Original post | LinkedIn profile
Have you ever wondered how Google shows the “About” panel when you search for a person or a place?
They use Knowledge Graphs to do it!
In general, there are two types of question answering. In the previous two articles (Introduction to Machine Reading Comprehension and Machine Reading Comprehension at Scale), I discussed how to build a Neural Question Answering Model using Language Models and Transfer Learning on unstructured data like documents. I will introduce Knowledge Graphs Question Answering (KGQA) on structured data in this article.
Knowledge Graphs were first introduced in 2012 by Google. A Knowledge Graph represents text as a graph using entities as nodes and relationships between entities as edges.
Let us take consider the following sentence,
“Tony Stark was co-created by writer and editor Stan Lee, developed by scripter Larry Lieber, and designed by artists Don Heck and Jack Kirby.”
The picture above is the Knowledge Graph for the above sentence.
Many companies like Airbnb, eBay, Microsoft, and Comcast build their domain-specific knowledge graph platform and maintain them using their customer and product data to make data-driven business decisions.

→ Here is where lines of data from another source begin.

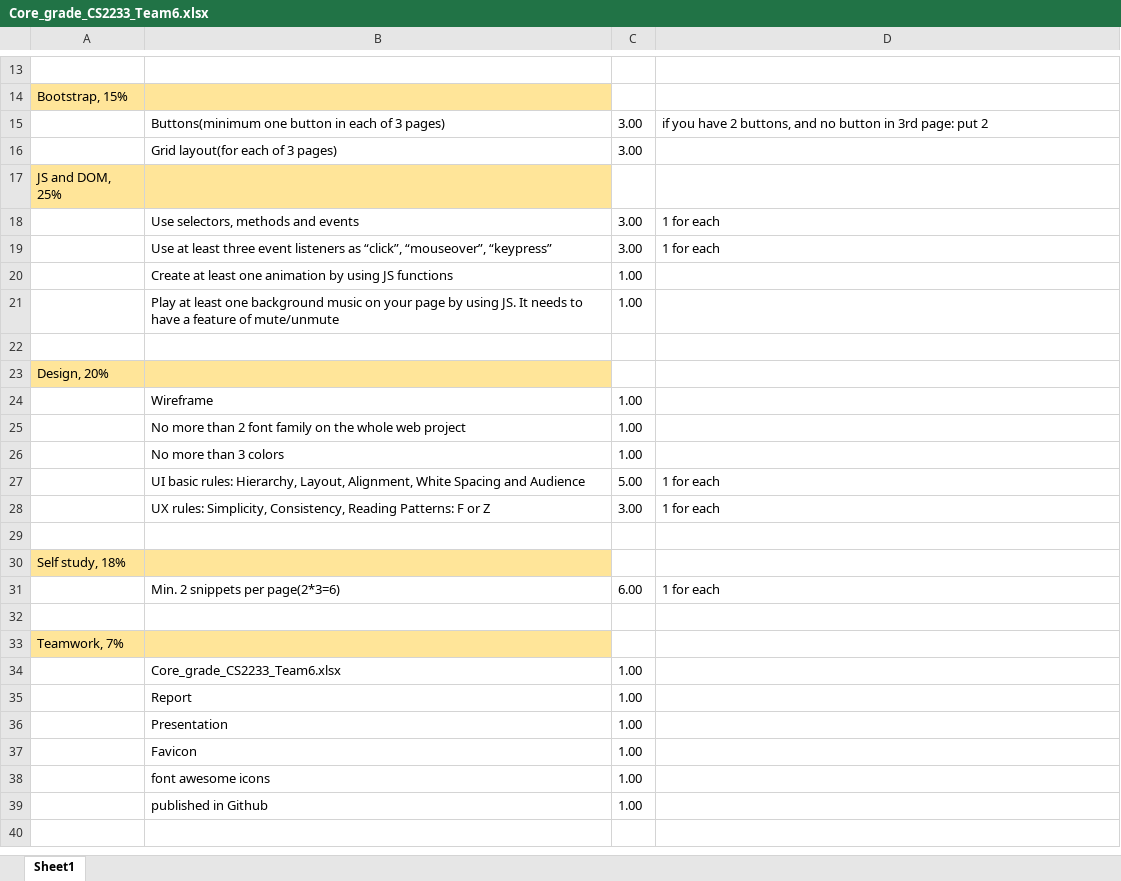
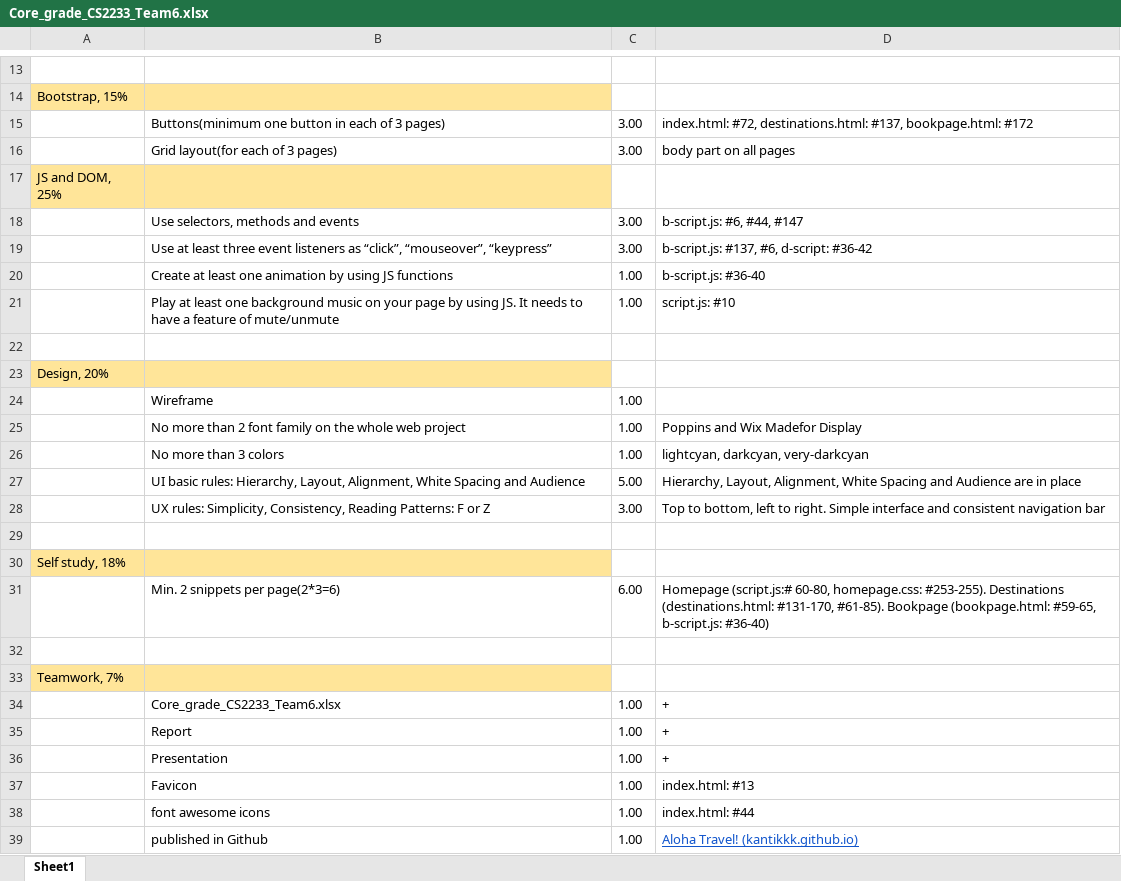
Before and after one commit to Kantikkk/WebFinal_Travel_Agency, an Excel workbook: Core_grade_CS2233_Team6.xlsx, sheet Sheet1, drawn as a sheet; only a part is shown, gaps mark what is left out; values as stored, in another font and other column widths than the file's, no borders; the diff covers the shown part only; the diff names each change by its address in the sheet, - before the commit and + after, or states it on an @@ line.

```diff
--- a/Core_grade_CS2233_Team6.xlsx (sheet Sheet1)
+++ b/Core_grade_CS2233_Team6.xlsx (sheet Sheet1)
-D15: if you have 2 buttons, and no button in 3rd page: put 2
+D15: index.html: #72, destinations.html: #137, bookpage.html: #172
-D16: (empty)
+D16: body part on all pages
-D18: 1 for each
+D18: b-script.js: #6, #44, #147
-D19: 1 for each
+D19: b-script.js: #137, #6, d-script: #36-42
-D20: (empty)
+D20: b-script.js: #36-40
-D21: (empty)
+D21: script.js: #10
-D25: (empty)
+D25: Poppins and Wix Madefor Display
-D26: (empty)
+D26: lightcyan, darkcyan, very-darkcyan
-D27: 1 for each
+D27: Hierarchy, Layout, Alignment, White Spacing and Audience are in place
-D28: 1 for each
+D28: Top to bottom, left to right. Simple interface and consistent navigation bar
-D31: 1 for each
+D31: Homepage (script.js:# 60-80, homepage.css: #253-255). Destinations (destinations.html: #131-170, #61-85). Bookpage (bookpage.html: #59-65, b-script.js: #36-40)
-D34:D36: (empty)
+D34:D36: +
-D37: (empty)
+D37: index.html: #13
-D38: (empty)
+D38: index.html: #44
-D39: (empty)
+D39: Aloha Travel! (kantikkk.github.io)
```
Also changed, not shown: 6 edited cells elsewhere in this sheet, 7 other files.
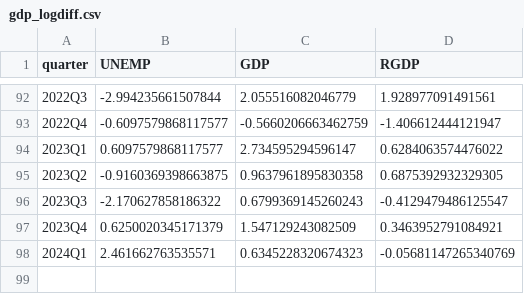
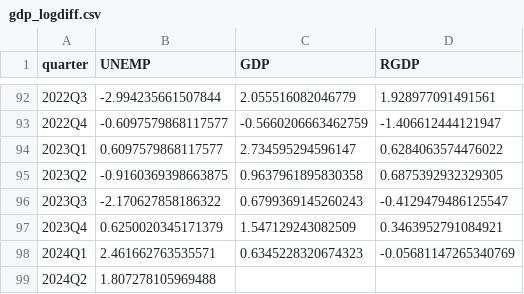
Before and after one commit to coderaanalytics-models/SA-Nowcast, a CSV file: nowcast/gdp_logdiff.csv, drawn as a sheet; only a part is shown, gaps mark what is left out.

```diff
--- a/nowcast/gdp_logdiff.csv
+++ b/nowcast/gdp_logdiff.csv
@@ -98 +98,2 @@ quarter,UNEMP,GDP,RGDP
 2024Q1,2.461662763535571,0.6345228320674323,-0.05681147265340769
+2024Q2,1.807278105969488,,
```
Also changed, not shown: nowcast/gdp.csv, nowcast/nowcast.csv, 4 other files.
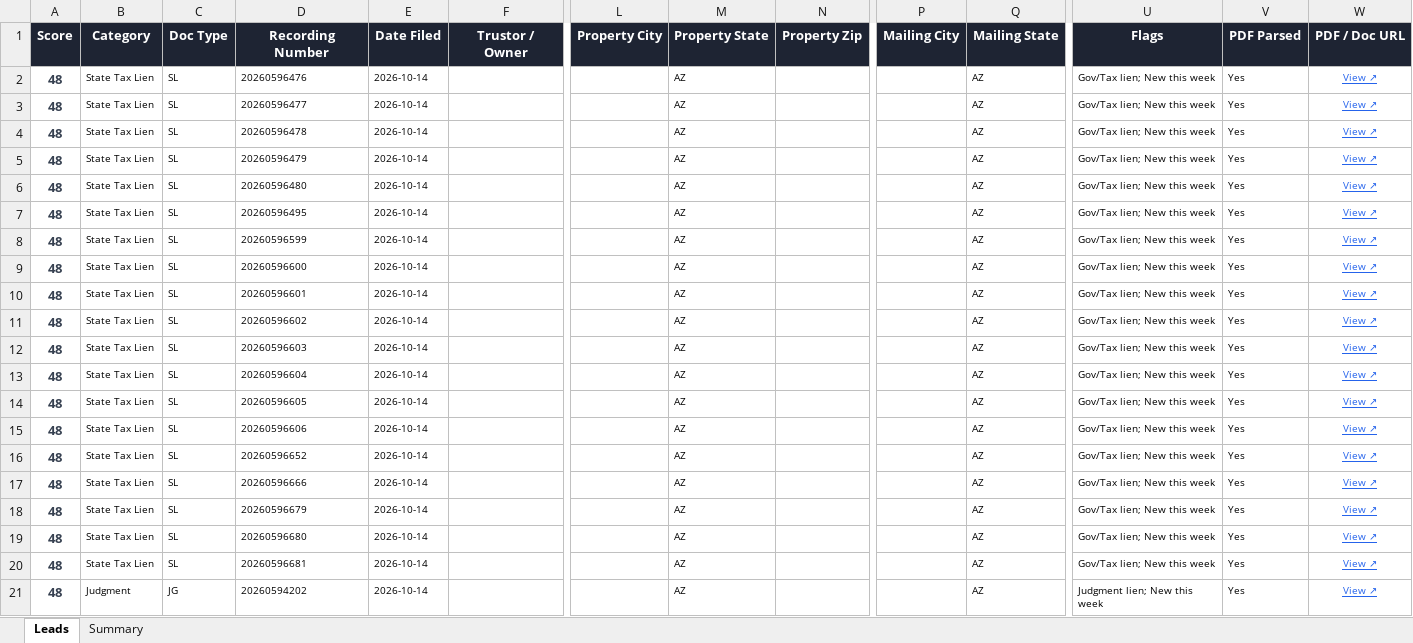
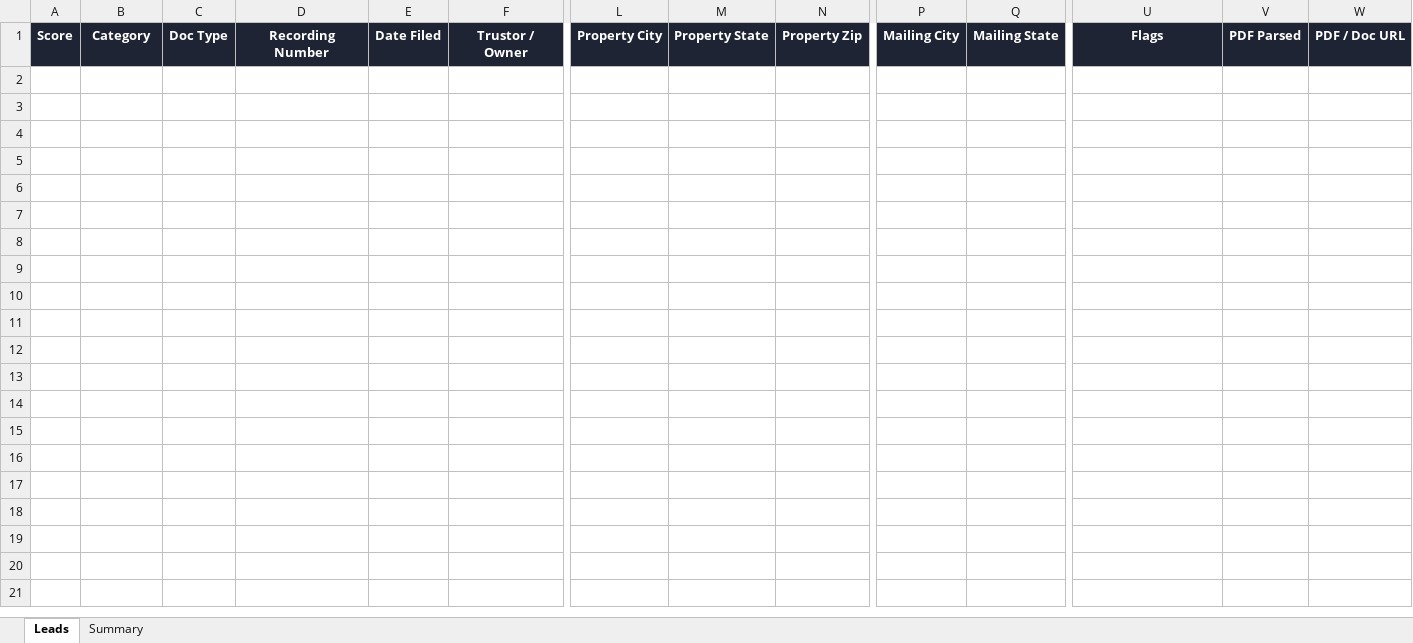
Before and after one commit to Darqsin/Four-Rings-CRM, an Excel workbook: data/leads.xlsx, sheet Leads, drawn as a sheet; only a part is shown, gaps mark what is left out; values as stored, in another font and other column widths than the file's, no borders; rows hold the shown columns only; the diff covers the shown part only; the diff names each change by its address in the sheet, - before the commit and + after, or states it on an @@ line.

```diff
--- a/data/leads.xlsx (sheet Leads)
+++ b/data/leads.xlsx (sheet Leads)
-row 2: 48 | State Tax Lien | SL | 20260596476 | 2026-10-14 |  |  | AZ |  |  | AZ | Gov/Tax lien; New this week | Yes | View ↗
-row 3: 48 | State Tax Lien | SL | 20260596477 | 2026-10-14 |  |  | AZ |  |  | AZ | Gov/Tax lien; New this week | Yes | View ↗
-row 4: 48 | State Tax Lien | SL | 20260596478 | 2026-10-14 |  |  | AZ |  |  | AZ | Gov/Tax lien; New this week | Yes | View ↗
-row 5: 48 | State Tax Lien | SL | 20260596479 | 2026-10-14 |  |  | AZ |  |  | AZ | Gov/Tax lien; New this week | Yes | View ↗
-row 6: 48 | State Tax Lien | SL | 20260596480 | 2026-10-14 |  |  | AZ |  |  | AZ | Gov/Tax lien; New this week | Yes | View ↗
-row 7: 48 | State Tax Lien | SL | 20260596495 | 2026-10-14 |  |  | AZ |  |  | AZ | Gov/Tax lien; New this week | Yes | View ↗
-row 8: 48 | State Tax Lien | SL | 20260596599 | 2026-10-14 |  |  | AZ |  |  | AZ | Gov/Tax lien; New this week | Yes | View ↗
-row 9: 48 | State Tax Lien | SL | 20260596600 | 2026-10-14 |  |  | AZ |  |  | AZ | Gov/Tax lien; New this week | Yes | View ↗
-row 10: 48 | State Tax Lien | SL | 20260596601 | 2026-10-14 |  |  | AZ |  |  | AZ | Gov/Tax lien; New this week | Yes | View ↗
-row 11: 48 | State Tax Lien | SL | 20260596602 | 2026-10-14 |  |  | AZ |  |  | AZ | Gov/Tax lien; New this week | Yes | View ↗
-row 12: 48 | State Tax Lien | SL | 20260596603 | 2026-10-14 |  |  | AZ |  |  | AZ | Gov/Tax lien; New this week | Yes | View ↗
-row 13: 48 | State Tax Lien | SL | 20260596604 | 2026-10-14 |  |  | AZ |  |  | AZ | Gov/Tax lien; New this week | Yes | View ↗
-row 14: 48 | State Tax Lien | SL | 20260596605 | 2026-10-14 |  |  | AZ |  |  | AZ | Gov/Tax lien; New this week | Yes | View ↗
-row 15: 48 | State Tax Lien | SL | 20260596606 | 2026-10-14 |  |  | AZ |  |  | AZ | Gov/Tax lien; New this week | Yes | View ↗
-row 16: 48 | State Tax Lien | SL | 20260596652 | 2026-10-14 |  |  | AZ |  |  | AZ | Gov/Tax lien; New this week | Yes | View ↗
-row 17: 48 | State Tax Lien | SL | 20260596666 | 2026-10-14 |  |  | AZ |  |  | AZ | Gov/Tax lien; New this week | Yes | View ↗
-row 18: 48 | State Tax Lien | SL | 20260596679 | 2026-10-14 |  |  | AZ |  |  | AZ | Gov/Tax lien; New this week | Yes | View ↗
-row 19: 48 | State Tax Lien | SL | 20260596680 | 2026-10-14 |  |  | AZ |  |  | AZ | Gov/Tax lien; New this week | Yes | View ↗
-row 20: 48 | State Tax Lien | SL | 20260596681 | 2026-10-14 |  |  | AZ |  |  | AZ | Gov/Tax lien; New this week | Yes | View ↗
-row 21: 48 | Judgment | JG | 20260594202 | 2026-10-14 |  |  | AZ |  |  | AZ | Judgment lien; New this week | Yes | View ↗
```
Also changed, not shown: 28 removed rows elsewhere in this sheet, sheet Summary, 3 other files.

Integration of all product data within a knowledge graph leads to process cost savings of up to 65% and enables product managers to make well-founded decisions. — Deloitte
The main three NLP tasks required for constructing knowledge graphs are Named Entity Extraction, Relationship Extraction, and Coreference Resolution.
Named Entity Extraction:
Named Entity Extraction is the task of predicting named entities or proper names like a person, an organization, or a location for a given text.
Relationship Extraction is the task of extracting relationships between provided entities or between a subject and an object. Dependency Parsing is a way to find relationships and entities using sentence structure and grammar. For example, the below dependency parser detected Stark as a proper noun and a subject (entity), weapon and tests as nouns and objects (entities), and is conducting as verbs (relation).
Coreference Resolution is the task of predicting if different words in the text refer to the same entity. In the below picture, the model found Tony Stark, him, he, his, and Stark as the same entity. (tagged with number 0 and color blue)
Apart from Coreference Resolution, we can also perform mapping the Alternative Labels (CEO and Chief Executive Officer refers to the same entity), mapping Synonyms (House, Home, and Residence refer to the same entity), using Transitive Property (Sundar Pichai is the CEO and a CEO is an employee → Sundar Pichai is an employee). Note: Transitive Property might not always be true (Lion eats sheep and sheep eats grass → lion doesn’t eat grass).
We can get entities and relationship triplets (Subject, Object, and Relation) using the above-listed methods. We can create a Directed Acyclic Graph (Knowledge Graph) using triplets and open source libraries like Networkx. It is a good idea to store knowledge graphs at scale in a robust graph-based database like GraphDB.
Question Answering over Knowledge Graphs:
Knowledge Graphs can help answer factual questions effectively. When a question like “Where was Nelson Mandela born?” is asked,e expect a place as the answer. Similarly, when a question like “When did India get its independence?” is asked, we expect a date as the answer.
When a user asks a query, it is parsed to get relevant entities and their relationships to extract the answer from the knowledge graph. KGQA can achieve this by converting natural language questions into structural queries like SPARQL and Cypher. For example, when a question like “Where was Nelson Mandela born in South Africa?” is asked, “Nelson Mandela” and “South Africa” are extracted as entities, and “was born” and “is located” are extracted as the relationships to arrive at the answer — “Mvezo.”
Entities and relationship parsing on user queries are performed by simple template-based entity and relationship detection methods. However, recent research works like Querying knowledge graphs in natural language (Jan 2021) proposed a system to translate natural language questions into SPARQL queries using a Tree-LSTM-based neural network. Other research works like A User Interface for Exploring and Querying Knowledge Graphsintroduced language and visual systems for non-technical users to avoid writing complex queries on Knowledge Graphs.
The biggest advantages of Knowledge Graph Question Answering over Neural Question Answering are the ability to extract logical reasoning between different entities and easy interpretability for root cause analysis. However, conventional KGQA fails on sparse or small knowledge graphs as they are incomplete to answer user questions correctly. Moreover, Knowledge Graphs cannot capture broader knowledge that Neural or Language Model-based Question Answering captures on large unstructured text. Hence there has been active research in Question Answering to combine the complementary strengths of Language Models and Knowledge Graphs for Question Answering.
Kudos, you completed Introduction to Knowledge Graphs for Question Answering. In the first two articles, I discussed factoid and extractive question answering modeling, where models point to the exact text in a document as an answer for a given question. But there can be scenarios where different documents must be referred-to to generate answers for a given query. The future articles will introduce Generative Question Answering Models for complex queries.
Stay tuned for more articles in the Open Domain Question Answering Series!